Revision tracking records
────
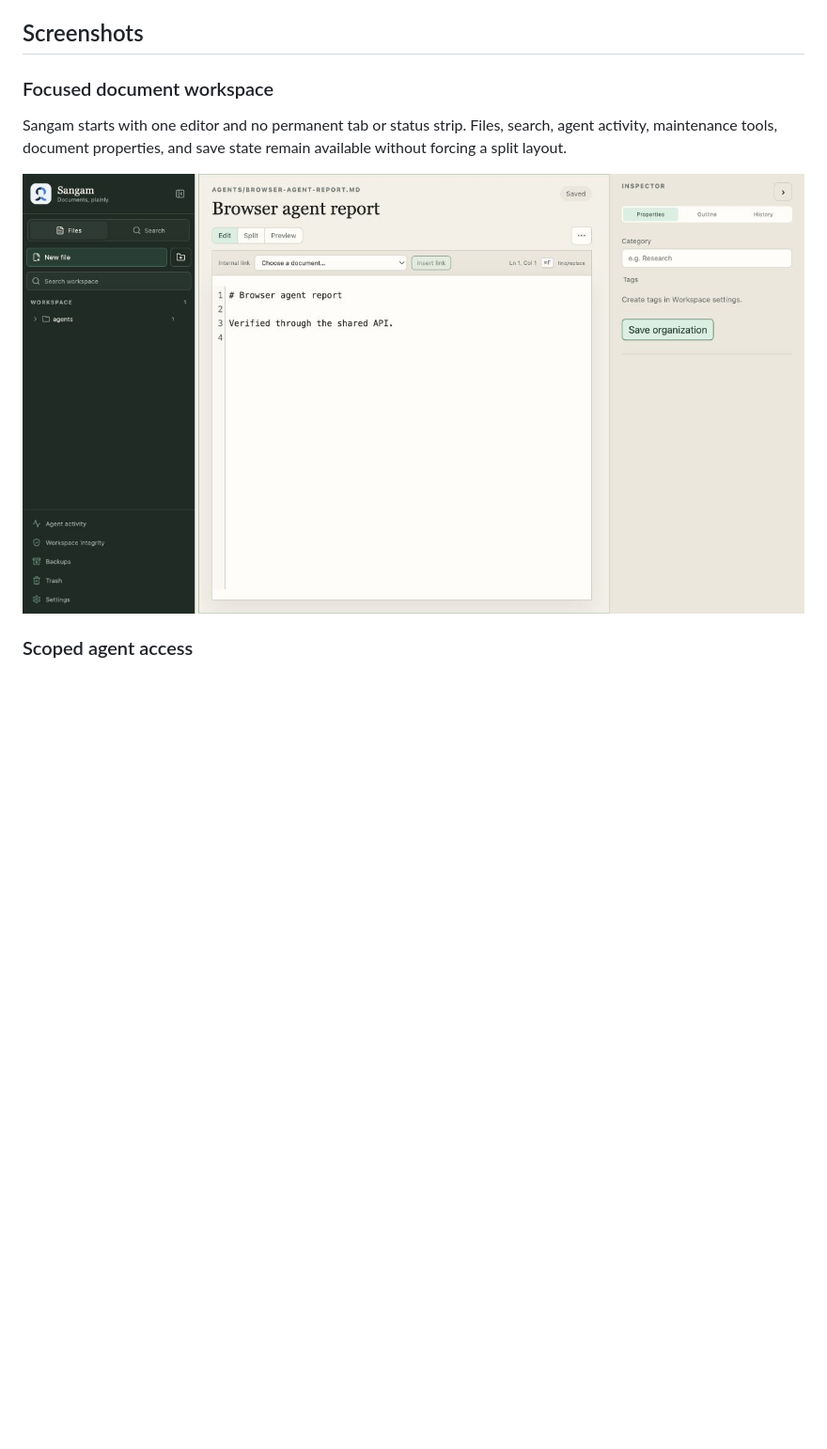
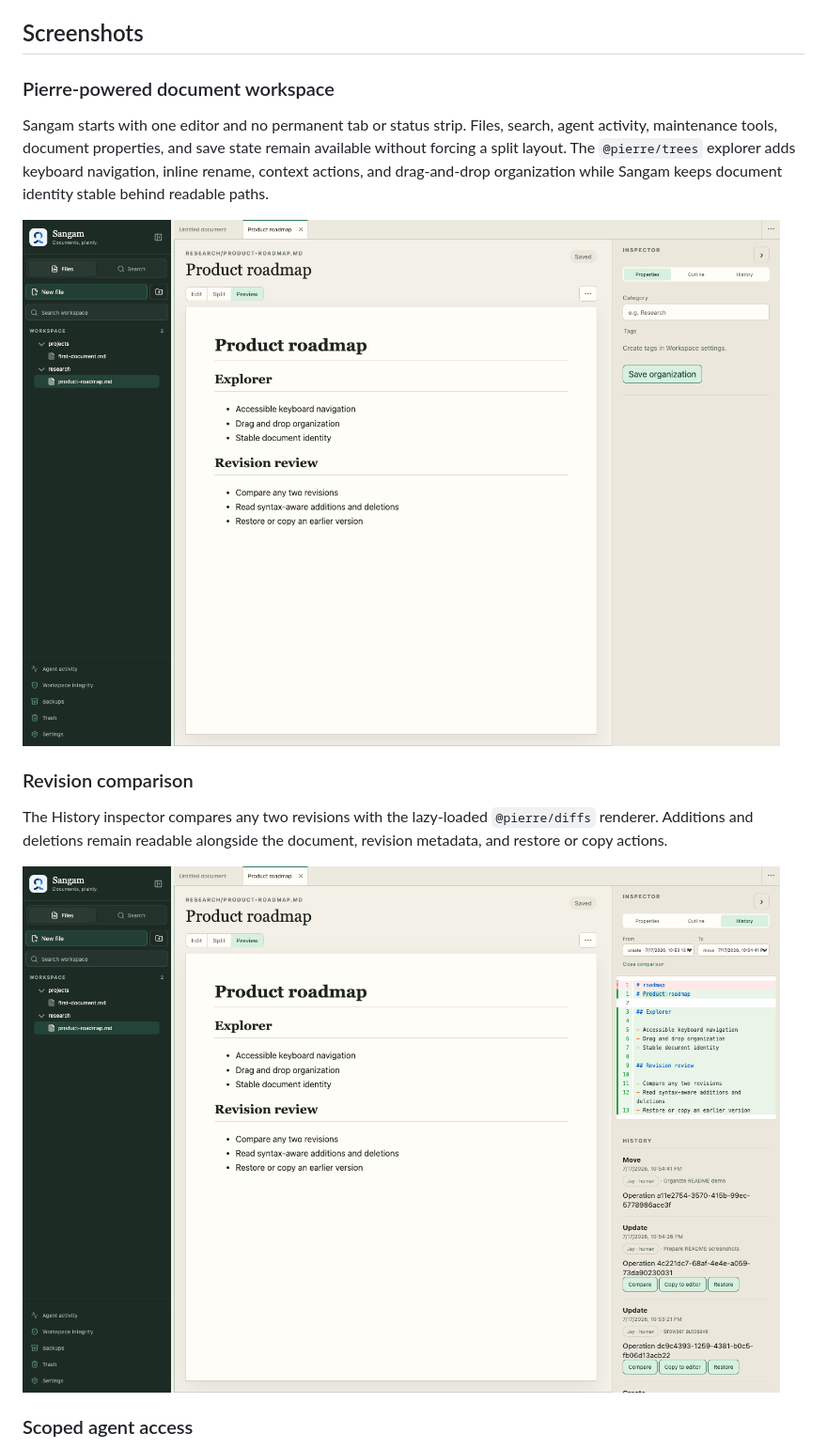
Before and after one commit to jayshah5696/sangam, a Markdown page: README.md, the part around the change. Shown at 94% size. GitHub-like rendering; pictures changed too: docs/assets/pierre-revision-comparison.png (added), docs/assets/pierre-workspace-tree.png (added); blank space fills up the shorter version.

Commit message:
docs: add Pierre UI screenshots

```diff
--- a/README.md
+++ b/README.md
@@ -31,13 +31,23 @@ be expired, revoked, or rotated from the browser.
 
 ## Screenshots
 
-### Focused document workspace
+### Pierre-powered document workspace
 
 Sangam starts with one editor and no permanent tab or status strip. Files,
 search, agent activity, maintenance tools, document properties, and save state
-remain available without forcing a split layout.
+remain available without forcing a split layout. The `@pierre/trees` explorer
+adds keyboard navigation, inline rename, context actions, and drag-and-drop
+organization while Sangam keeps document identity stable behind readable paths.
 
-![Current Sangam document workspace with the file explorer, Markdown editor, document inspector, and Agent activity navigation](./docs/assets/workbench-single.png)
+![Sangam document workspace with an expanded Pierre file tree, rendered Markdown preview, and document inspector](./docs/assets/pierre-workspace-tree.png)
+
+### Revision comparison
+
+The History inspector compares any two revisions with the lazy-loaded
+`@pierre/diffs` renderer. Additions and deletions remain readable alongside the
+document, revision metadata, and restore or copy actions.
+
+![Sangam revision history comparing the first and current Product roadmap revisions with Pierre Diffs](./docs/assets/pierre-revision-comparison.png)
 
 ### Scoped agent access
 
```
────
Give the number of lines in the records above that contain the word "remain", and nothing more.

- _FINAL ANSWER_
3